Laptop Buing Guide
21/07/16 15:31 Filed in: Shopping | Windows 10 | Family | Tips
Going off university or college without a decent laptop is akin to refusing to take pads and pens. However, don't just buy whatever is on sale; you need the right laptop for your specific needs. As there's a wide variety of sizes, features and prices, choosing the right laptop can be a challenge.
Let’s start this week by looking at the internal components of a laptop.
Processor – CPU

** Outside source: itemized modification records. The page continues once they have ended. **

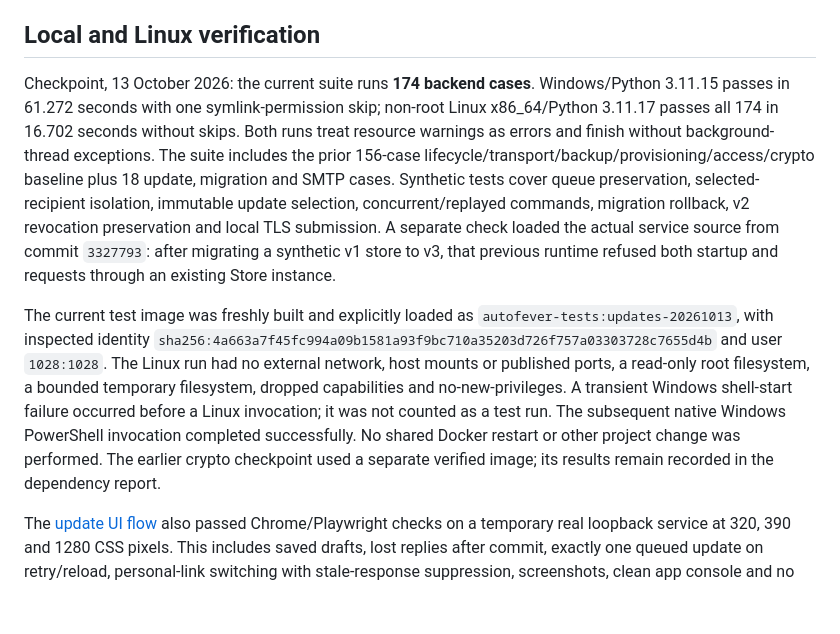
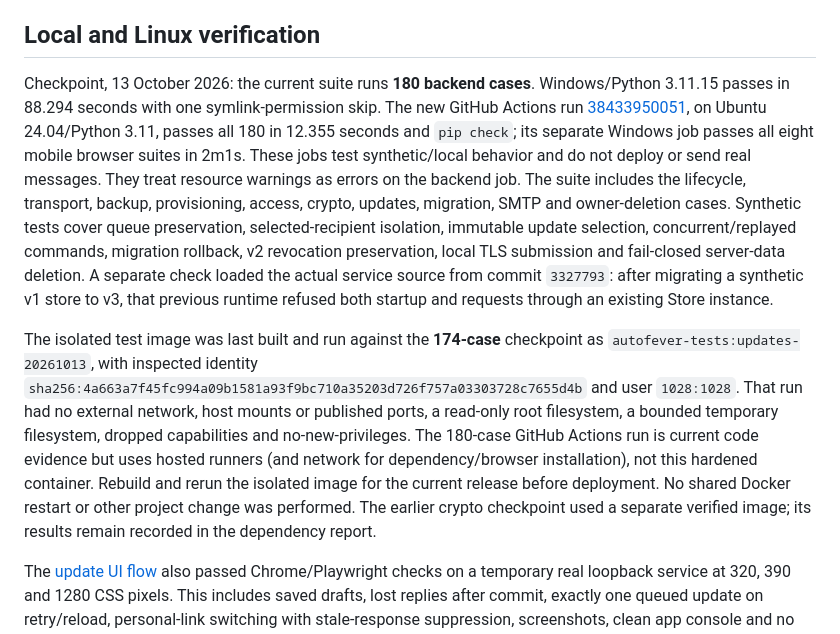
Before and after one commit to Robert-Velhorst/028-autofever, a Markdown page: deploy/README.md, the part around the change. Drawn GitHub-style; blank space fills up the shorter version.

Commit message:
docs: record current CI and release gates

```diff
--- a/deploy/README.md
+++ b/deploy/README.md
@@ -42,9 +42,9 @@ Use local storage with real file-lock semantics; no NFS/SMB shared SQLite. All d
 
 ## Local and Linux verification
 
-Checkpoint, 13 October 2026: the current suite runs **174 backend cases**. Windows/Python 3.11.15 passes in 61.272 seconds with one symlink-permission skip; non-root Linux x86_64/Python 3.11.17 passes all 174 in 16.702 seconds without skips. Both runs treat resource warnings as errors and finish without background-thread exceptions. The suite includes the prior 156-case lifecycle/transport/backup/provisioning/access/crypto baseline plus 18 update, migration and SMTP cases. Synthetic tests cover queue preservation, selected-recipient isolation, immutable update selection, concurrent/replayed commands, migration rollback, v2 revocation preservation and local TLS submission. A separate check loaded the actual service source from commit `3327793`: after migrating a synthetic v1 store to v3, that previous runtime refused both startup and requests through an existing Store instance.
+Checkpoint, 13 October 2026: the current suite runs **180 backend cases**. Windows/Python 3.11.15 passes in 88.294 seconds with one symlink-permission skip. The new GitHub Actions run [38433950051](https://github.com/Robert-Velhorst/028-autofever/actions/runs/38433950051), on Ubuntu 24.04/Python 3.11, passes all 180 in 12.355 seconds and `pip check`; its separate Windows job passes all eight mobile browser suites in 2m1s. These jobs test synthetic/local behavior and do not deploy or send real messages. They treat resource warnings as errors on the backend job. The suite includes the lifecycle, transport, backup, provisioning, access, crypto, updates, migration, SMTP and owner-deletion cases. Synthetic tests cover queue preservation, selected-recipient isolation, immutable update selection, concurrent/replayed commands, migration rollback, v2 revocation preservation, local TLS submission and fail-closed server-data deletion. A separate check loaded the actual service source from commit `3327793`: after migrating a synthetic v1 store to v3, that previous runtime refused both startup and requests through an existing Store instance.
 
-The current test image was freshly built and explicitly loaded as `autofever-tests:updates-20261013`, with inspected identity `sha256:4a663a7f45fc994a09b1581a93f9bc710a35203d726f757a03303728c7655d4b` and user `1028:1028`. The Linux run had no external network, host mounts or published ports, a read-only root filesystem, a bounded temporary filesystem, dropped capabilities and no-new-privileges. A transient Windows shell-start failure occurred before a Linux invocation; it was not counted as a test run. The subsequent native Windows PowerShell invocation completed successfully. No shared Docker restart or other project change was performed. The earlier crypto checkpoint used a separate verified image; its results remain recorded in the dependency report.
+The isolated test image was last built and run against the **174-case** checkpoint as `autofever-tests:updates-20261013`, with inspected identity `sha256:4a663a7f45fc994a09b1581a93f9bc710a35203d726f757a03303728c7655d4b` and user `1028:1028`. That run had no external network, host mounts or published ports, a read-only root filesystem, a bounded temporary filesystem, dropped capabilities and no-new-privileges. The 180-case GitHub Actions run is current code evidence but uses hosted runners (and network for dependency/browser installation), not this hardened container. Rebuild and rerun the isolated image for the current release before deployment. No shared Docker restart or other project change was performed. The earlier crypto checkpoint used a separate verified image; its results remain recorded in the dependency report.
 
 The [update UI flow](../backend/updates.md) also passed Chrome/Playwright checks on a temporary real loopback service at 320, 390 and 1280 CSS pixels. This includes saved drafts, lost replies after commit, exactly one queued update on retry/reload, personal-link switching with stale-response suppression, screenshots, clean app console and no external browser requests. No physical phone, live provider or public TLS route was used.
 
```
Also changed, not shown: README.md (+2 -0 lines).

As the "brains" of your computer, the processor does influence performance, although the choice will depend on what you need to do. If you're looking for a standard laptop with the best combination of price and performance, buy a Core i3. Intel Core i5 or i7 CPUs will be better for multitasking, multimedia tasks, high-end gaming, but are more expensive. Try to steer clear of computers with Celeron, AMD E1 or C1 processors as these are mainly found in cheap systems. Cheap sounds fabulous if you have a small budget but be warned that the majority of these PCs have VERY limited specifications.
Storage – Hard Drive
This is the part of the laptop on which all your data is stored. Most people struggle to fill a 250GB Hard Drive with photos, programmes and music since the average size of a photo or MP3 is about 4MB. In other words this means you can store about 62,500 photos or MP3’s on a small 250GB Hard Drive. If you play around with video files however, 250GB will be hugely insufficient and you should look to 1,000 GB drives which can store about 24 hours of HD video.
Memory – RAM
RAM is fast, temporary storage that Windows uses to load both itself and whatever it is you are doing at the time. So if you are surfing the internet, you are using some RAM for Windows, a little more for the web browser, a little more for your anti-virus program, etc. 4GB is the bare minimum amount of RAM you should have in a laptop, 8GB is ideal.
Make sure you get a laptop with at least 802.11N Wi-Fi standard, rather than the older 802.11g.
You’ll undoubtedly be spending a lot of time in locations where plugging in a laptop is difficult, therefore you’ll need at least 6 hours of battery life, with 8+ hours being ideal. But be realistic, sitting in the library watching cat videos on You Tube with the brightness turned up to 11 or playing a video game will eat battery life in no time.
Get the right OS & Software
Check with the university about software requirements as they may need you to have a specific type of software or operating system. Windows 10 is the most popular and versatile operating system. Also check with the college or university before you buy Microsoft Office as you may be able to get it SIGNIFICANTLY cheaper through them.